— Work request —
The stretch from the line with "and the state" through the line with "IIC-->>Id: account key, expiration" in the records below: write it out exactly, and nothing else.

— Data under study —
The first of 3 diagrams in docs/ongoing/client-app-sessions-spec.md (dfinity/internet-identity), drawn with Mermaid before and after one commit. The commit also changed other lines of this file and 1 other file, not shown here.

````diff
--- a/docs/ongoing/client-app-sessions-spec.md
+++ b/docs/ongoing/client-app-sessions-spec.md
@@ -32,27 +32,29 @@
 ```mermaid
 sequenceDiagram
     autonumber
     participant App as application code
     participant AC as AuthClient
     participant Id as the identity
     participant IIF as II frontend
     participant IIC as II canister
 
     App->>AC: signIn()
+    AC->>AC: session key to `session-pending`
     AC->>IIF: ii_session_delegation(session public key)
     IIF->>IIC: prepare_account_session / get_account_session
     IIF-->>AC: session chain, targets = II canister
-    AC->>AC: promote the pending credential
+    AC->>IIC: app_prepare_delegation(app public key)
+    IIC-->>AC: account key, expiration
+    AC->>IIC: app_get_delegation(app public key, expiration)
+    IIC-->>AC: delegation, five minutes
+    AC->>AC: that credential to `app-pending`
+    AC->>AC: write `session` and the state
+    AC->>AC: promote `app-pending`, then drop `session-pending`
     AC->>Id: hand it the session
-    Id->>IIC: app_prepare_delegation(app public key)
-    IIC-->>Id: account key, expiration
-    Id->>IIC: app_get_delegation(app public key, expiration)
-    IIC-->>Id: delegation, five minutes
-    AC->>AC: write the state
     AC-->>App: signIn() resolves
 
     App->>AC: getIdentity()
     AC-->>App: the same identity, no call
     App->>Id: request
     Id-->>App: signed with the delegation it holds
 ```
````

— Task answer —
+    AC->>AC: write `session` and the state
+    AC->>AC: promote `app-pending`, then drop `session-pending`
     AC->>Id: hand it the session
-    Id->>IIC: app_prepare_delegation(app public key)
-    IIC-->>Id: account key, expiration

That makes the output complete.